■ **Aim of the exercise**
In these records, how many lines contain "page"? Please reply with the number only.

══ Material for the task ══

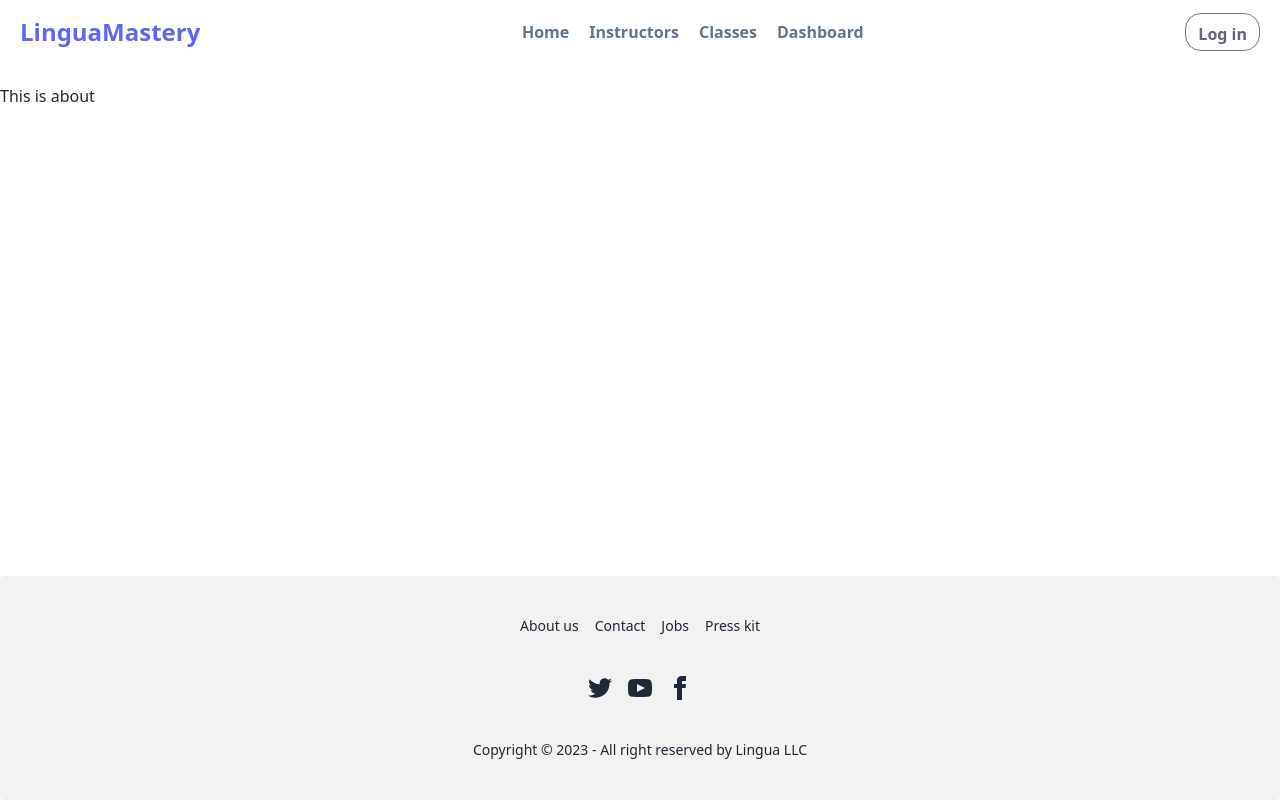
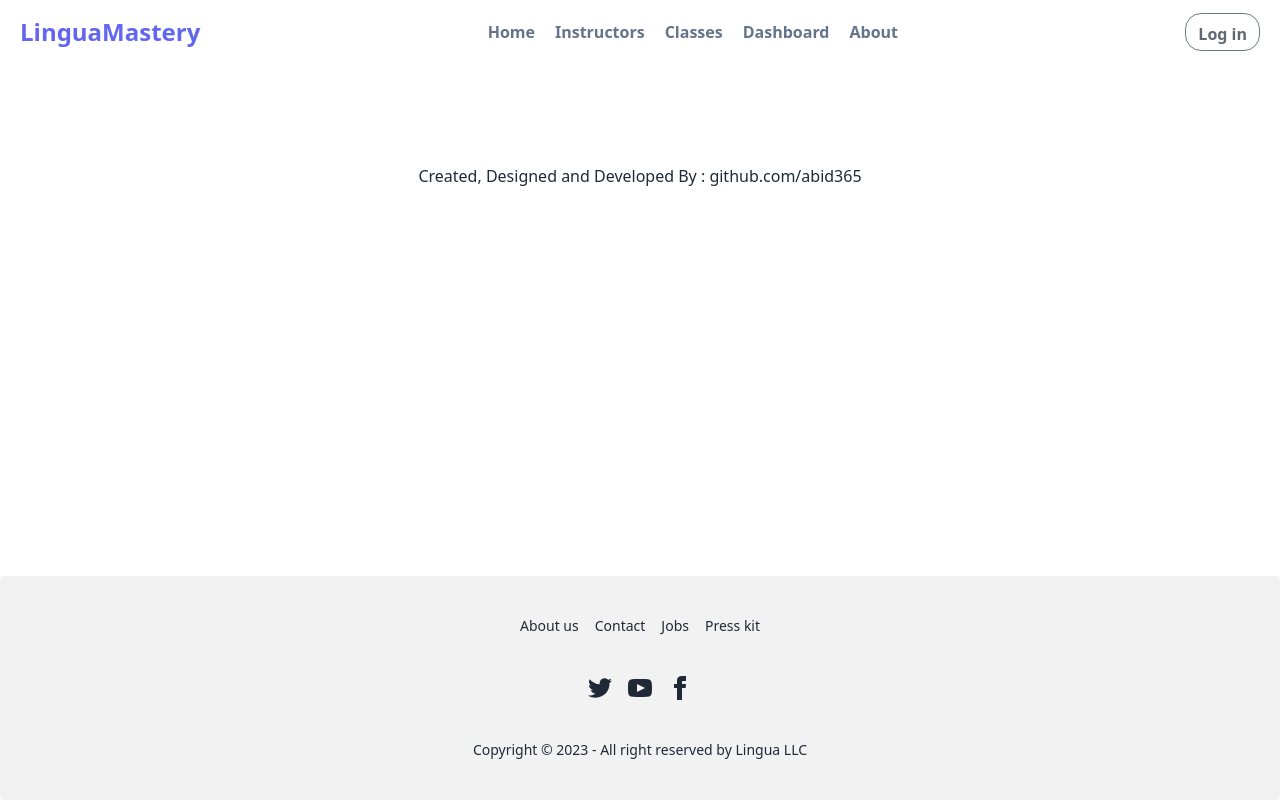
Before and after one commit to abid365/linguamastery-fullstack-project, a React (Vite) app: page /about in a window 1280 px wide. Built offline with nearby package versions, Linux system fonts and the light colour scheme; no server answers.

Commit message:
adbout page updated

```diff
--- a/src/Layouts/About/About.jsx
+++ b/src/Layouts/About/About.jsx
@@ -2,8 +2,19 @@ import React from "react";
 
 const About = () => {
   return (
-    <div>
-      <h1>This is about</h1>
+    <div className="mt-20 mx-auto">
+      <div>
+        <h1>
+          Created, Designed and Developed By :{" "}
+          <a
+            className="hover:text-indigo-400"
+            target="_blank"
+            href="https://github.com/abid365"
+          >
+            github.com/abid365
+          </a>
+        </h1>
+      </div>
     </div>
   );
 };
--- a/src/Shared/Navbar/NavBar.jsx
+++ b/src/Shared/Navbar/NavBar.jsx
@@ -81,7 +81,9 @@ const NavBar = () => {
           <Link to="/dashboard" className="text-slate-500 hover:text-slate-700">
             Dashboard
           </Link>
-          {/* <Link className="text-slate-500 hover:text-slate-700">About</Link> */}
+          <Link to="/about" className="text-slate-500 hover:text-slate-700">
+            About
+          </Link>
         </div>
         <div>
           {user ? (
```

═══

■ **Reply**
2